Serzh Sarkisian has been inaugrated as president of Armenia nearly two months after elections which the opposition criticised as rigged.
As he was sworn in before dozens of foreign dignitaries and government officials inside the opera house in the capital Yerevan, Sarkisian promised to work with his opponents.
Sarkisian, a former prime minister who was hand-picked by outgoing president Robert Kocharian, won 53 per cent of the vote in February's election.
But thousands of supporters of Levon Ter-Petrosian, the runner up, rallied for 11 days against the result, accusing authorities of fraud.
In his inaugural address before parliament, Sarkisian said: "This ceremony takes place about a month after painful events, which inflicted wounds that are still fresh."
"These wounds caused pain and bitterness to all of us. Today, I urge everybody to look forward, together, to seek and find the path of reconciliation, of development, for the future of Armenia."
State of emergency
Following the presidential election, clashes erupted when riot police moved in to disperse protesters on March 1.
Seven civilians and one security officer were killed and dozens were injured, many from gunshot wounds.
A 20-day state of emergency imposed after the unrest was lifted on March 20, but tough restrictions on public demonstrations remain in place.
Police have arrested 90 people in connection with the unrest, including many senior opposition figures.
Western observers issued an overall positive assessment of the February 19 election, but noted serious flaws, especially during the vote count.
The 53-year-old had been prime minister since last year after his Republican Party swept parliamentary polls.

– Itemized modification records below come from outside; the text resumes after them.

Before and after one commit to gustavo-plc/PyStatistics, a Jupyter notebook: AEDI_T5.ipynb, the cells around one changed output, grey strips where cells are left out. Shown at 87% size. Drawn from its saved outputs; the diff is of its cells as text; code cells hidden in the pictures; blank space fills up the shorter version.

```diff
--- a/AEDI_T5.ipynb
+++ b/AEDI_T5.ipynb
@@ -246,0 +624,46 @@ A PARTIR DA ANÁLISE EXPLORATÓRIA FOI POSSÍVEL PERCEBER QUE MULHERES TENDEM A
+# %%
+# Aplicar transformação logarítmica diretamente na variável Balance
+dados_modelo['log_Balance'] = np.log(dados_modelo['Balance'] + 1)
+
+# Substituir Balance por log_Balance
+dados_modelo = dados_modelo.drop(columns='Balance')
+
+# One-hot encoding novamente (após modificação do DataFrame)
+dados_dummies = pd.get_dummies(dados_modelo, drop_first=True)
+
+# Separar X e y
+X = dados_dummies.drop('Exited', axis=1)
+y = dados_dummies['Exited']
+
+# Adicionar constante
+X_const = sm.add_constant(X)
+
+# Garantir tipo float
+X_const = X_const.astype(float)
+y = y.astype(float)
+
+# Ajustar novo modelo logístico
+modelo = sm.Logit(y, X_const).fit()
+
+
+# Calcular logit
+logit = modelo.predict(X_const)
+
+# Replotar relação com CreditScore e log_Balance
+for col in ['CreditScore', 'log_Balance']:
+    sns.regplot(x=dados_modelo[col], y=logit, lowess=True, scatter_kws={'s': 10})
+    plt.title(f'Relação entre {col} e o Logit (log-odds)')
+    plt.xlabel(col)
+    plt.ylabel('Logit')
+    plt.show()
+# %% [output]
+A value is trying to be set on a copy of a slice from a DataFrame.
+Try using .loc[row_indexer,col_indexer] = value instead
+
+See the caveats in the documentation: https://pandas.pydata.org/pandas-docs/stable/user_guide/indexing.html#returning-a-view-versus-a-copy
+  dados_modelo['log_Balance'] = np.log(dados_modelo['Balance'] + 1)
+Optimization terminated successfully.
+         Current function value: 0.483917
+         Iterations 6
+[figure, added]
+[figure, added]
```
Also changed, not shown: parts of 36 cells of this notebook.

The former Soviet republic, a Christian state of around three million people, lies on the edge of the Caucasus region and is a key energy transit route between Asia and Europe.